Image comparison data
Content starts

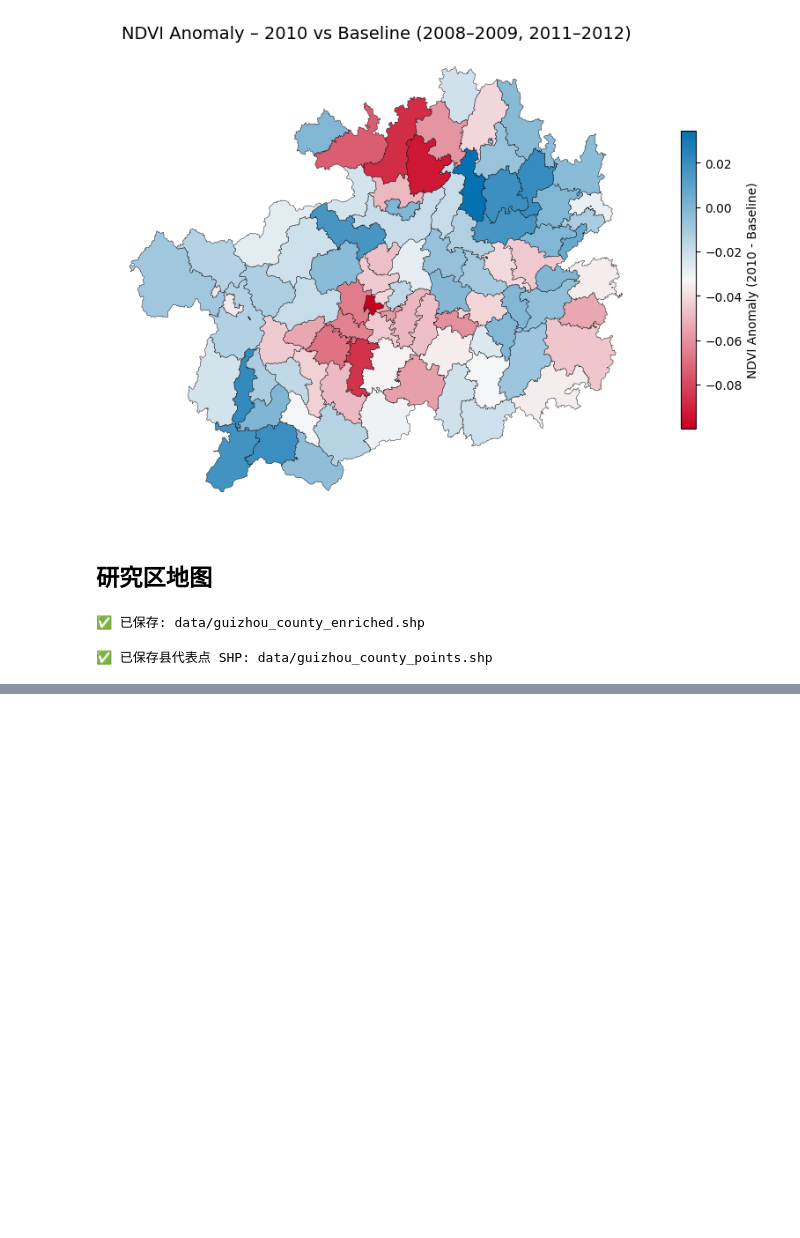
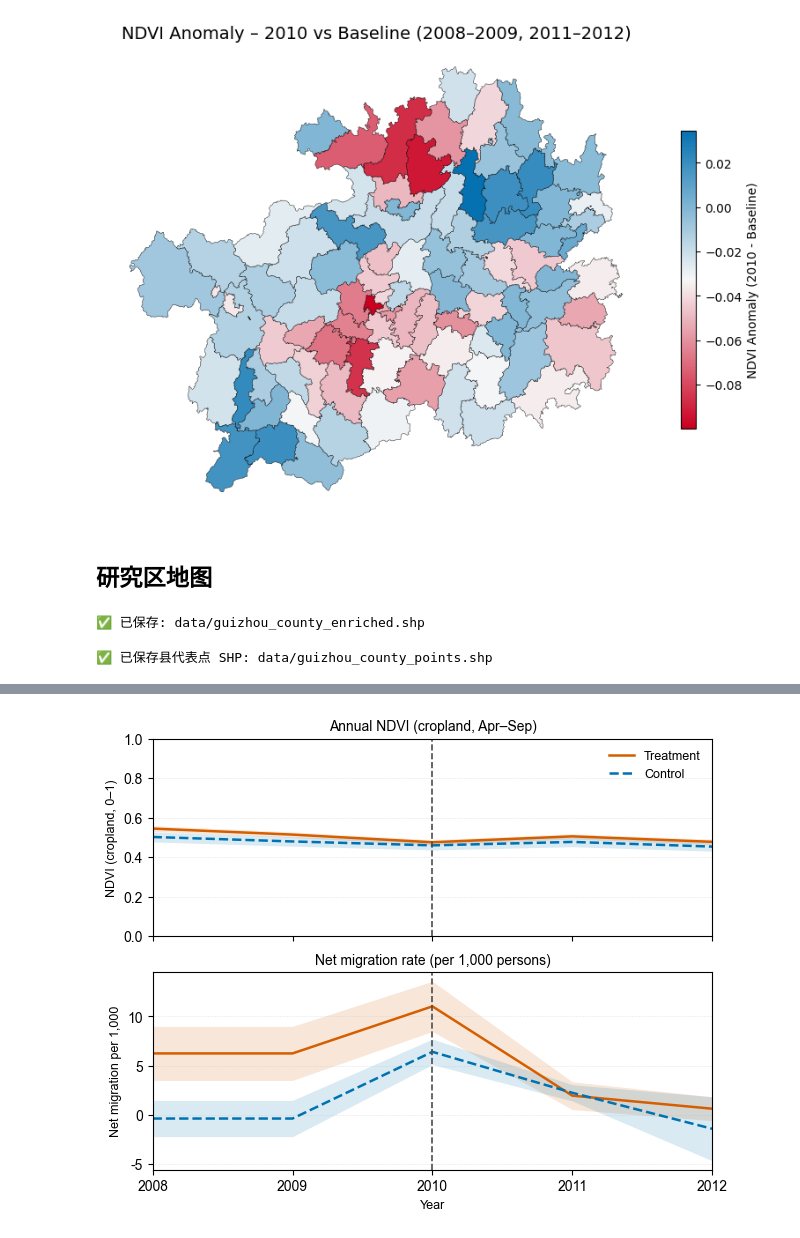
Before and after one commit to ixxiiris/CASA_Dissertation, a Jupyter notebook: DiD/did_event.ipynb, the cells around one changed output, grey strips where cells are left out. Saved outputs shown, nothing was run; the diff lists cells and outputs as text; code cells hidden in the pictures; blank space fills up the shorter version.

```diff
--- a/DiD/did_event.ipynb
+++ b/DiD/did_event.ipynb
@@ -1838,0 +1841,89 @@ print(f"✅ 已保存县代表点 SHP: {OUT_SHP_POINTS}")
+# %%
+import pandas as pd
+import numpy as np
+import matplotlib.pyplot as plt
+from matplotlib.ticker import MultipleLocator, FormatStrFormatter
+
+# ============== 路径与基础参数 ==============
+CSV_PATH = "data/guizhou_model_struct_dummy_vars.csv"  # 改成你的实际路径
+
+YEAR_MIN, YEAR_MAX = 2008, 2012
+DROUGHT_YEAR = 2010
+
+# 统一风格（论文友好）
+plt.rcParams["font.family"] = "Arial"
+plt.rcParams["axes.unicode_minus"] = False
+
+COLOR_TREAT = "#D55E00"   # 色盲友好（vermillion）
+COLOR_CTRL  = "#0072B2"   # 色盲友好（blue）
+LINEWIDTH   = 1.8
+ALPHA_CI    = 0.15
+FONTSIZE    = 9
+
+# ============== 读取与聚合（均值+SE） ==============
+df = pd.read_csv(CSV_PATH)
+
+# 只保留分析年份与必要列
+use = df.loc[(df["year"]>=YEAR_MIN) & (df["year"]<=YEAR_MAX),
+             ["year","drought_treated","ndvi_crop","net_migration_per_1000"]].copy()
+
+# 分组计算 mean 和 SE（标准误 = std / sqrt(n)）
+agg = (use
+       .groupby(["year","drought_treated"], as_index=False)
+       .agg(ndvi_mean=("ndvi_crop","mean"),
+            ndvi_se  =("ndvi_crop",lambda x: x.std(ddof=1)/np.sqrt(len(x))),
+            nmr_mean =("net_migration_per_1000","mean"),
+            nmr_se   =("net_migration_per_1000",lambda x: x.std(ddof=1)/np.sqrt(len(x))))
+      )
+
+# 小工具：按组取出序列
+def get_series(agg_df, treated_flag, mean_col, se_col):
+    sub = agg_df.loc[agg_df["drought_treated"]==treated_flag].sort_values("year")
+    x   = sub["year"].to_numpy()
+    mu  = sub[mean_col].to_numpy()
+    se  = sub[se_col].to_numpy()
+    return x, mu, se
+
+x_t, ndvi_t, ndvi_t_se = get_series(agg, 1, "ndvi_mean", "ndvi_se")
+x_c, ndvi_c, ndvi_c_se = get_series(agg, 0, "ndvi_mean", "ndvi_se")
+_,   nmr_t,  nmr_t_se  = get_series(agg, 1, "nmr_mean",  "nmr_se")
+_,   nmr_c,  nmr_c_se  = get_series(agg, 0, "nmr_mean",  "nmr_se")
+
+# ============== 绘图：上下两幅，共用X轴 ==============
+fig, (ax1, ax2) = plt.subplots(
+    2, 1, sharex=True,
+    figsize=(6.3, 5.0),  # ≈160mm 宽，论文双栏全宽
+    constrained_layout=True
+)
+
+# ---- 上图：NDVI（0–1） ----
+ax1.plot(x_t, ndvi_t,  "-",  color=COLOR_TREAT, linewidth=LINEWIDTH, label="Treatment")
+ax1.plot(x_c, ndvi_c,  "--", color=COLOR_CTRL,  linewidth=LINEWIDTH, label="Control")
+ax1.fill_between(x_t, ndvi_t-ndvi_t_se, ndvi_t+ndvi_t_se, color=COLOR_TREAT, alpha=ALPHA_CI, linewidth=0)
+ax1.fill_between(x_c, ndvi_c-ndvi_c_se, ndvi_c+ndvi_c_se, color=COLOR_CTRL,  alpha=ALPHA_CI, linewidth=0)
+ax1.set_ylabel("NDVI (cropland, 0–1)", fontsize=FONTSIZE)
+ax1.set_ylim(0, 1)
+ax1.grid(axis="y", linestyle=":", linewidth=0.4, alpha=0.6)
+ax1.legend(loc="upper right", frameon=False, fontsize=FONTSIZE)
+ax1.axvline(DROUGHT_YEAR, linestyle="--", color="0.3", linewidth=1.2)
+ax1.set_title("Annual NDVI (cropland, Apr–Sep)", fontsize=FONTSIZE+1, pad=6)
+
+# ---- 下图：Net Migration Rate（每千人） ----
+ax2.plot(x_t, nmr_t,  "-",  color=COLOR_TREAT, linewidth=LINEWIDTH, label="Treatment")
+ax2.plot(x_c, nmr_c,  "--", color=COLOR_CTRL,  linewidth=LINEWIDTH, label="Control")
+ax2.fill_between(x_t, nmr_t-nmr_t_se, nmr_t+nmr_t_se, color=COLOR_TREAT, alpha=ALPHA_CI, linewidth=0)
+ax2.fill_between(x_c, nmr_c-nmr_c_se, nmr_c+nmr_c_se, color=COLOR_CTRL,  alpha=ALPHA_CI, linewidth=0)
+ax2.set_ylabel("Net migration per 1,000", fontsize=FONTSIZE)
+ax2.grid(axis="y", linestyle=":", linewidth=0.4, alpha=0.6)
+ax2.axvline(DROUGHT_YEAR, linestyle="--", color="0.3", linewidth=1.2)
+ax2.set_title("Net migration rate (per 1,000 persons)", fontsize=FONTSIZE+1, pad=6)
+
+# ---- 统一X轴 ----
+ax2.set_xlim(YEAR_MIN, YEAR_MAX)
+ax2.xaxis.set_major_locator(MultipleLocator(1))
+ax2.xaxis.set_major_formatter(FormatStrFormatter("%.0f"))
+ax2.set_xlabel("Year", fontsize=FONTSIZE)
+
+
+print("Done:", OUT_PDF, OUT_PNG)
+# %% [output]
@@ -1838,0 +1931 @@ print(f"✅ 已保存县代表点 SHP: {OUT_SHP_POINTS}")
+[figure, added]
```
Also changed, not shown: parts of 3 cells of this notebook, 21 other files.
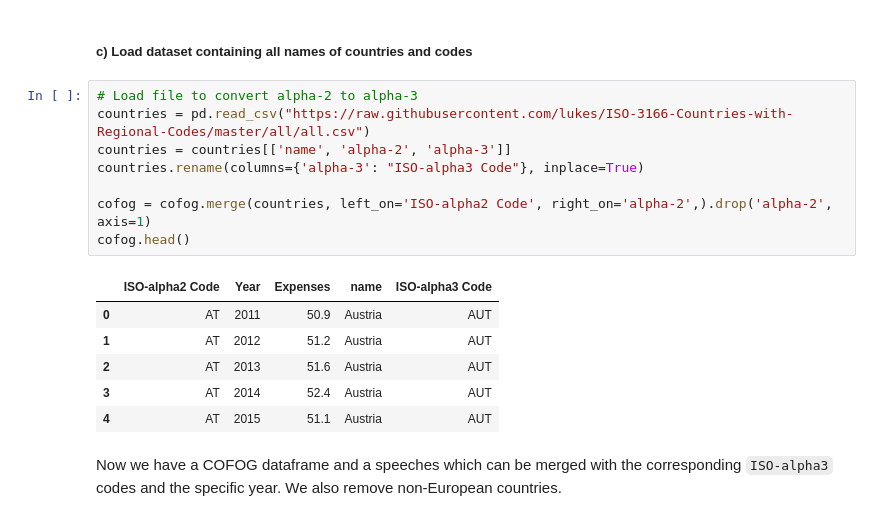
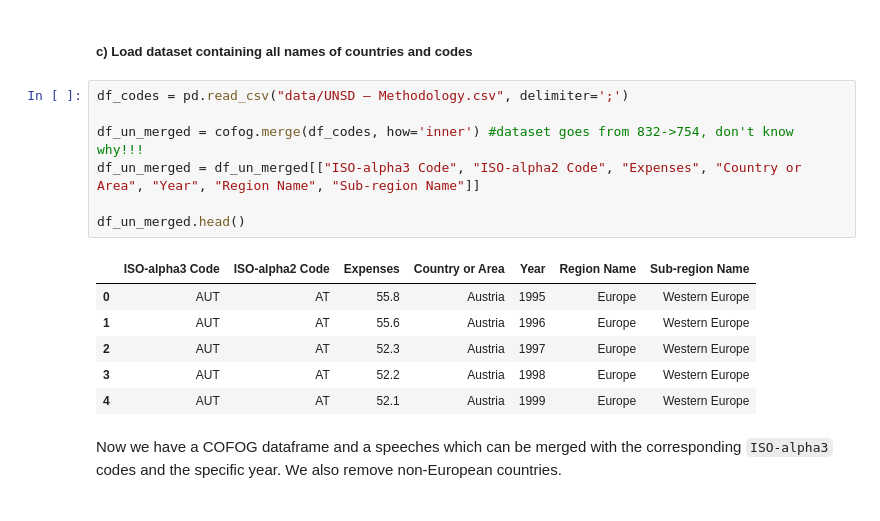
Before and after one commit to himayla/FDS_assign1, a Jupyter notebook: visualisation.ipynb, the cells around one changed output. Drawn from its saved outputs; the diff is of its cells as text.

```diff
--- a/visualisation.ipynb
+++ b/visualisation.ipynb
@@ -52,21 +70,20 @@ cofog['Expenses'] = cofog['Expenses'].astype(str).str.strip().str.extract(r'(\d+
 COFOG contains ISO-alpha2 Code while `df_speeches` has ISO-alpha3 codes. We can use another external dataset that uses both.
 # %% [markdown]
 ##### c) Load dataset containing all names of countries and codes
-# %%
-# Load file to convert alpha-2 to alpha-3
-countries = pd.read_csv("https://raw.githubusercontent.com/lukes/ISO-3166-Countries-with-Regional-Codes/master/all/all.csv")
-countries = countries[['name', 'alpha-2', 'alpha-3']]
-countries.rename(columns={'alpha-3': "ISO-alpha3 Code"}, inplace=True)
-
-cofog = cofog.merge(countries, left_on='ISO-alpha2 Code', right_on='alpha-2',).drop('alpha-2', axis=1)
-cofog.head()
-# %% [output]
-|  | ISO-alpha2 Code | Year | Expenses | name | ISO-alpha3 Code |
-| 0 | AT | 2011 | 50.9 | Austria | AUT |
-| 1 | AT | 2012 | 51.2 | Austria | AUT |
-| 2 | AT | 2013 | 51.6 | Austria | AUT |
-| 3 | AT | 2014 | 52.4 | Austria | AUT |
-| 4 | AT | 2015 | 51.1 | Austria | AUT |
+# %%
+df_codes = pd.read_csv("data/UNSD — Methodology.csv", delimiter=';')
+
+df_un_merged = cofog.merge(df_codes, how='inner') #dataset goes from 832->754, don't know why!!!
+df_un_merged = df_un_merged[["ISO-alpha3 Code", "ISO-alpha2 Code", "Expenses", "Country or Area", "Year", "Region Name", "Sub-region Name"]]
+
+df_un_merged.head()
+# %% [output]
+|  | ISO-alpha3 Code | ISO-alpha2 Code | Expenses | Country or Area | Year | Region Name | Sub-region Name |
+| 0 | AUT | AT | 55.8 | Austria | 1995 | Europe | Western Europe |
+| 1 | AUT | AT | 55.6 | Austria | 1996 | Europe | Western Europe |
+| 2 | AUT | AT | 52.3 | Austria | 1997 | Europe | Western Europe |
+| 3 | AUT | AT | 52.2 | Austria | 1998 | Europe | Western Europe |
+| 4 | AUT | AT | 52.1 | Austria | 1999 | Europe | Western Europe |
 # %% [markdown]
 Now we have a COFOG dataframe and a speeches which can be merged with the corresponding `ISO-alpha3` codes and the specific year. We also remove non-European countries.
 # %%
```
Also changed, not shown: parts of 15 cells of this notebook.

Content ends

* Task goal
For every line above that holds the string "output", add one to a count; give that count alone.

* Answer space
5